Go line by line through the listing below and copy those that hold "contentDescription".

*** Opening Task inputs ***

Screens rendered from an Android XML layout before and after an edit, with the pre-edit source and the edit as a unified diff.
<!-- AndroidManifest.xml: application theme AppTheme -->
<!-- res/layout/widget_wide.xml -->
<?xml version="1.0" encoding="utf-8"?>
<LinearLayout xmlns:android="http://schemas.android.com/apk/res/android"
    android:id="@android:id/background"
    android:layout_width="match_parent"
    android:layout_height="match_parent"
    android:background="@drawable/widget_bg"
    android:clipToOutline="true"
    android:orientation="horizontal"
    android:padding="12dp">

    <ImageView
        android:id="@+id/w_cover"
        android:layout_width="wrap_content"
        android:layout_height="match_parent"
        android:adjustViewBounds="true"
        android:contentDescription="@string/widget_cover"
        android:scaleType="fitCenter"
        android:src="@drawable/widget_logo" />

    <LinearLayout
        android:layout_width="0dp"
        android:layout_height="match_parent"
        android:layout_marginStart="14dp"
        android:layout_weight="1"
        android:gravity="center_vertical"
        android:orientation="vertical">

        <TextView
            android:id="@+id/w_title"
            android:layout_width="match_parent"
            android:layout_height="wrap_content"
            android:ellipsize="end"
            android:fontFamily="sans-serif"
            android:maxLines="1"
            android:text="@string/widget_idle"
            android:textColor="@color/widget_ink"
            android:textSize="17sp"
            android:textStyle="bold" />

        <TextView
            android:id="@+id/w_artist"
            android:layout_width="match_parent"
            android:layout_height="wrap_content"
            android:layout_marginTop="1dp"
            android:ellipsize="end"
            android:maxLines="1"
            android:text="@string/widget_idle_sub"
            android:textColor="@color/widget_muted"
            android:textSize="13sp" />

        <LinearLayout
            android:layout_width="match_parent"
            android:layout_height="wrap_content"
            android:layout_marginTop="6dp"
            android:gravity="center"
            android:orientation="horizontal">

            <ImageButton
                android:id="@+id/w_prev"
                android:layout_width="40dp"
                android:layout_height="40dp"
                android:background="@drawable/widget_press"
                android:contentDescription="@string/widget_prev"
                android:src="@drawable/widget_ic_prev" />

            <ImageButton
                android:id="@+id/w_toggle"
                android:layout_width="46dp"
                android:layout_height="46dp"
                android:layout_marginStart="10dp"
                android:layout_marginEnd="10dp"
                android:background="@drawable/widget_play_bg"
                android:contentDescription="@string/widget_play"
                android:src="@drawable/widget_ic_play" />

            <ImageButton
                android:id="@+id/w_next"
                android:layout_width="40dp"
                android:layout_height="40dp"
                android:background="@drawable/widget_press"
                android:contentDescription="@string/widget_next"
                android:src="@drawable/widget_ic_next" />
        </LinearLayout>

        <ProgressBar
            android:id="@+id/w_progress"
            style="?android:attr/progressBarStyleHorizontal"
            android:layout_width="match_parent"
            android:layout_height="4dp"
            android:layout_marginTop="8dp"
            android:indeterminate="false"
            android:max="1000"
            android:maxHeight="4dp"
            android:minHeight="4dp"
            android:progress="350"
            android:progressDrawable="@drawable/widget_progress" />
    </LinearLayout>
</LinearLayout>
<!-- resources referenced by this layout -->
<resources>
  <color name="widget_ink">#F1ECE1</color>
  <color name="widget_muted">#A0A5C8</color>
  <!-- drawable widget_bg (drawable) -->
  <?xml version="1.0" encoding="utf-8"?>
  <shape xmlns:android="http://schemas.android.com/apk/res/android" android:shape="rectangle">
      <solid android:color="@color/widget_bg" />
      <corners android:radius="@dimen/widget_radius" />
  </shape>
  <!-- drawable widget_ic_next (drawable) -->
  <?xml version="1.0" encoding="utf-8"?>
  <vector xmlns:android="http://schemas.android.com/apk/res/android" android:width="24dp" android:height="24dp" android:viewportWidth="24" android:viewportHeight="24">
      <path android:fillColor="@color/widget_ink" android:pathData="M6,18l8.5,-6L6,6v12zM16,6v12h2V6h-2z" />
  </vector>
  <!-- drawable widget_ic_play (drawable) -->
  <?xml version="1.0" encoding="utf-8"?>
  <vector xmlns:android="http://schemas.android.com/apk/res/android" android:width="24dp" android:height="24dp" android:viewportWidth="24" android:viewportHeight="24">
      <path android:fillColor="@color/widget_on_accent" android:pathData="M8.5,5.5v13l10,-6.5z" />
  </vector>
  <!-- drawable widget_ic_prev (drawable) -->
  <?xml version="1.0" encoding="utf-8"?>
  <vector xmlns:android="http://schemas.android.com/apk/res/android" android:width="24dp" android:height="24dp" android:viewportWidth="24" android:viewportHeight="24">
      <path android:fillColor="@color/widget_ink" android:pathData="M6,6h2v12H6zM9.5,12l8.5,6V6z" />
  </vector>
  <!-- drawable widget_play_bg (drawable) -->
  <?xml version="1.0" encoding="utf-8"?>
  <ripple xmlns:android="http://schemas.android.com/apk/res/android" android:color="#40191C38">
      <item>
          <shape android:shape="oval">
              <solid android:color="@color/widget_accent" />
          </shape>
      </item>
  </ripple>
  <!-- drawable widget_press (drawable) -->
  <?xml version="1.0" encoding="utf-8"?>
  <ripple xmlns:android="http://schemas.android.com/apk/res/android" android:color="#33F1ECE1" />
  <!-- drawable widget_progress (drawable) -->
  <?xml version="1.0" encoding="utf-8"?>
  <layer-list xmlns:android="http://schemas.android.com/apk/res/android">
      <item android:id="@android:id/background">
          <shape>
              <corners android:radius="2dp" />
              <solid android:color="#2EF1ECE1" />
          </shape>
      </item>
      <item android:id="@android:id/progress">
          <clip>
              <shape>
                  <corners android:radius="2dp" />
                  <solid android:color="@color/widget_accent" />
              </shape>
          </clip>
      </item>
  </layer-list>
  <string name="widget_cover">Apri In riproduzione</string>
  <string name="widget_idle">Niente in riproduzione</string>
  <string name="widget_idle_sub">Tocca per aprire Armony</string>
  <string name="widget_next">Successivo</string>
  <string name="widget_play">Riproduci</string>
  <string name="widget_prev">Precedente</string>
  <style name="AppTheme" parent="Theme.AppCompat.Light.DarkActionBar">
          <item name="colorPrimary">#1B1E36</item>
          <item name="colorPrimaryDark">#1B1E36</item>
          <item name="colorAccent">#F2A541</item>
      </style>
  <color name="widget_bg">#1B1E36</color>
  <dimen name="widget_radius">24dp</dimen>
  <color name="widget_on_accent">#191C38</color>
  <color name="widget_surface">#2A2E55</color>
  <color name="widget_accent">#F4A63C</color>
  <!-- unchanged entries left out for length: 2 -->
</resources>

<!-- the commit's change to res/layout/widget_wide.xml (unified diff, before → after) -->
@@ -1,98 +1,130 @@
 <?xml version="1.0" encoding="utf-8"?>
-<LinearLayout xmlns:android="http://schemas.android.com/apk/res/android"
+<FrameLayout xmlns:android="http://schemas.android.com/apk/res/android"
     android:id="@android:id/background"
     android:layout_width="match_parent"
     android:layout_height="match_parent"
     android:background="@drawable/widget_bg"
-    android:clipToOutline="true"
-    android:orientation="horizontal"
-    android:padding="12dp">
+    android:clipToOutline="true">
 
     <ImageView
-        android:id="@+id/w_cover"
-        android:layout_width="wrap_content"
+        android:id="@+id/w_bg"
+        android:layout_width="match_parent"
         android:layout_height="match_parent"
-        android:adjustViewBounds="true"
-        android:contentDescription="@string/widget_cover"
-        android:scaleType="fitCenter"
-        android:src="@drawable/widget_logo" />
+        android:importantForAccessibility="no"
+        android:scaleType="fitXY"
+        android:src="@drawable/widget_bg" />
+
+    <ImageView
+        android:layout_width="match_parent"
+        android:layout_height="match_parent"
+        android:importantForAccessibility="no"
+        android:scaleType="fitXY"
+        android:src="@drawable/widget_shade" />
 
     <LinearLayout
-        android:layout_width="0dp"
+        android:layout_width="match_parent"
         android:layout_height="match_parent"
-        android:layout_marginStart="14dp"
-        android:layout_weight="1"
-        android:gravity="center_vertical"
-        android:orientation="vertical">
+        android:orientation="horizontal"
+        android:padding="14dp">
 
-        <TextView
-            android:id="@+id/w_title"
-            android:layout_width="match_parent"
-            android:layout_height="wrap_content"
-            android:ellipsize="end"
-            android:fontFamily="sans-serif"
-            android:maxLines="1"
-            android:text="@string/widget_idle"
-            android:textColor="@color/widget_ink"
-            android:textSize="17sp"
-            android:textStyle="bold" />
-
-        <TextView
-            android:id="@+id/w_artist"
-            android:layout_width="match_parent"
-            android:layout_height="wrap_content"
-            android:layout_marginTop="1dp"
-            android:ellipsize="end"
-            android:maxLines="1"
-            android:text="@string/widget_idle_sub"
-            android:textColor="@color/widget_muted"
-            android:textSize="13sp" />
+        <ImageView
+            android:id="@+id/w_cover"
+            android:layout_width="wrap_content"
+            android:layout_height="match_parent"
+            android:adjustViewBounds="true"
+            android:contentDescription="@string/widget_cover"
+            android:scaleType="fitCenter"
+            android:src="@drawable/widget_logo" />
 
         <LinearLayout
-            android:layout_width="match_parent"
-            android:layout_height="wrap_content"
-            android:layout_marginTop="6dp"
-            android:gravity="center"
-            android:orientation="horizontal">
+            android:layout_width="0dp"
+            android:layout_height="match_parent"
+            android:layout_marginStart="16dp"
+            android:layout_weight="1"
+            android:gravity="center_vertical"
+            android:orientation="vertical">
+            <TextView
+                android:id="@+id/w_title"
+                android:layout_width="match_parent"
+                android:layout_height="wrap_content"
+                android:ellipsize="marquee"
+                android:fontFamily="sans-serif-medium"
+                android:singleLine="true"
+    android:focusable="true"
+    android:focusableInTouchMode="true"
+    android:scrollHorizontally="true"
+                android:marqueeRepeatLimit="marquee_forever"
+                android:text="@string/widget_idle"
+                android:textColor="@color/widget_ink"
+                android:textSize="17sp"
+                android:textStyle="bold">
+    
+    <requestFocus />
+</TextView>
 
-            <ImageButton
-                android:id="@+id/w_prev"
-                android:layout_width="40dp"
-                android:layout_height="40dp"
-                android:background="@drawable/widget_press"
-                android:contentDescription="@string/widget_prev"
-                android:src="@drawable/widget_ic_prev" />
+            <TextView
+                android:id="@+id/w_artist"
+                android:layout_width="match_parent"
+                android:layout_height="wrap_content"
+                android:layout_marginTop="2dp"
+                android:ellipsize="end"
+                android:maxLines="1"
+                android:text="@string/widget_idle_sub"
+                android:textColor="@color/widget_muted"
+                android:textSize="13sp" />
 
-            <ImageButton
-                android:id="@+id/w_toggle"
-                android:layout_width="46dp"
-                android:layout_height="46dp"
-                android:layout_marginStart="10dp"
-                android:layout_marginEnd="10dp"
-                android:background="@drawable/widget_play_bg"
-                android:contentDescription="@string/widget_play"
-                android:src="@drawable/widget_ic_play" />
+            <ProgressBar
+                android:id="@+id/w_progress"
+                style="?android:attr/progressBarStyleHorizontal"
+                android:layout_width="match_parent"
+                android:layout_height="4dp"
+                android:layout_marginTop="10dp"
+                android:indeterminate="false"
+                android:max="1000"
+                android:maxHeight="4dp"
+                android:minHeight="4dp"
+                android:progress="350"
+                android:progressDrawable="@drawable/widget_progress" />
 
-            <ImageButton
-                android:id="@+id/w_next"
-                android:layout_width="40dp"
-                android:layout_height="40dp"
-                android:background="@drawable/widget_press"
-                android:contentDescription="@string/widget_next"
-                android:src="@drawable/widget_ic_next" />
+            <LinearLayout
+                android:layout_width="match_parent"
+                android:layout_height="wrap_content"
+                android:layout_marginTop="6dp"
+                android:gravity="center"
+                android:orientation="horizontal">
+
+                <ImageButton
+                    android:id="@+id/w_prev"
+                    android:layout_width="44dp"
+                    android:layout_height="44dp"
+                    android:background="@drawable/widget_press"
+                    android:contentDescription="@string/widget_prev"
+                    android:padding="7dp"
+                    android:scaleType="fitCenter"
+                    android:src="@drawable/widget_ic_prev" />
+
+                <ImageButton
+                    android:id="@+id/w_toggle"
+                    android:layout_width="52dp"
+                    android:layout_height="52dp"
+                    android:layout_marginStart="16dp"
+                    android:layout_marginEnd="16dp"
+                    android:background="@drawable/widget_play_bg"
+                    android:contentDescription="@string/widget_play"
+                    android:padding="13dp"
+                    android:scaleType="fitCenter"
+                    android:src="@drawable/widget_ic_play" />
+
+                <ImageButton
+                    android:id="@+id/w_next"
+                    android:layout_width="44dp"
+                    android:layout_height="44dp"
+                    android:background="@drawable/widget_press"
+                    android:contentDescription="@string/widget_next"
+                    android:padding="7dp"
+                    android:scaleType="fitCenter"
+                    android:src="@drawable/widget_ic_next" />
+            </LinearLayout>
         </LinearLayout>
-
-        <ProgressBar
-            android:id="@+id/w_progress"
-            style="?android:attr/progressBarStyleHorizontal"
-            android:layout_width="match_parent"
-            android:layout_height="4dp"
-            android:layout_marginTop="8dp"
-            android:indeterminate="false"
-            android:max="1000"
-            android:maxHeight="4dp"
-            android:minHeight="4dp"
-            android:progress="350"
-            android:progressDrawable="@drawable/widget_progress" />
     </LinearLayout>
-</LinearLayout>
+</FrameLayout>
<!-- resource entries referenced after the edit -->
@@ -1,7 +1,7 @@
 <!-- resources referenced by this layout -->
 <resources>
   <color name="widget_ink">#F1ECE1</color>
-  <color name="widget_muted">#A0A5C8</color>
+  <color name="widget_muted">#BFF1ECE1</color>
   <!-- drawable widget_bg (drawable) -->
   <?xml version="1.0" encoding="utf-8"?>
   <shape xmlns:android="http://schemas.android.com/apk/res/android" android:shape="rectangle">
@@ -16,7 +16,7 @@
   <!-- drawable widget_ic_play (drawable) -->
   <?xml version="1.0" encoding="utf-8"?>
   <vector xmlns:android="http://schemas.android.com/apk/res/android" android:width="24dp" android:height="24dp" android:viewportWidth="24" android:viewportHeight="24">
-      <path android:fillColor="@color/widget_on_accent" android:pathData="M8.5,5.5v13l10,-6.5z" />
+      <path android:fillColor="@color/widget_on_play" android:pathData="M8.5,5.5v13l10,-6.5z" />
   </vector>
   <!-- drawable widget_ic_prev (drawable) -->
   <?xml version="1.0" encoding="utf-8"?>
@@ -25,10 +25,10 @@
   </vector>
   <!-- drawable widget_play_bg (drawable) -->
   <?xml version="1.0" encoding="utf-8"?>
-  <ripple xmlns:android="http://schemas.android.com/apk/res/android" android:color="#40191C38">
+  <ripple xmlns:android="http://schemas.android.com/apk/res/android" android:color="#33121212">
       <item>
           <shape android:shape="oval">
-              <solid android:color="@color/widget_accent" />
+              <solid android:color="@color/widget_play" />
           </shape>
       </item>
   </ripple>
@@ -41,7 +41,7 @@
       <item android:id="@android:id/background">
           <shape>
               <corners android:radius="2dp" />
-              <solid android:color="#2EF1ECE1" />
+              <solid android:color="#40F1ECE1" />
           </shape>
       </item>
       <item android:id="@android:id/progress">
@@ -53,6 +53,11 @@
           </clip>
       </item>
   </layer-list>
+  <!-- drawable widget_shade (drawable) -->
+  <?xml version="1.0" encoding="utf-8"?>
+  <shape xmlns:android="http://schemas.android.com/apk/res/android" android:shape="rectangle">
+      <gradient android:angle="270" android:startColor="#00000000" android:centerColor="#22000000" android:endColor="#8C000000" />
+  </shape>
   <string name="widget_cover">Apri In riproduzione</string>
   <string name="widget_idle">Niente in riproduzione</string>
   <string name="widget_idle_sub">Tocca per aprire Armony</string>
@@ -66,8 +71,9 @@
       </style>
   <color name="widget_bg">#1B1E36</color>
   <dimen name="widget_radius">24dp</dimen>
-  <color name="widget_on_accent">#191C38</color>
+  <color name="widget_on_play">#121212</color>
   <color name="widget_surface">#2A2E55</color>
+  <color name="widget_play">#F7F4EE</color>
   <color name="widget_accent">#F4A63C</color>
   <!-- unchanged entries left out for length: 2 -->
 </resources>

*** Closing Task inputs ***

Solved problem
        android:contentDescription="@string/widget_cover"
                android:contentDescription="@string/widget_prev"
                android:contentDescription="@string/widget_play"
                android:contentDescription="@string/widget_next"
-        android:contentDescription="@string/widget_cover"
+            android:contentDescription="@string/widget_cover"
-                android:contentDescription="@string/widget_prev"
-                android:contentDescription="@string/widget_play"
-                android:contentDescription="@string/widget_next"
+                    android:contentDescription="@string/widget_prev"
+                    android:contentDescription="@string/widget_play"
+                    android:contentDescription="@string/widget_next"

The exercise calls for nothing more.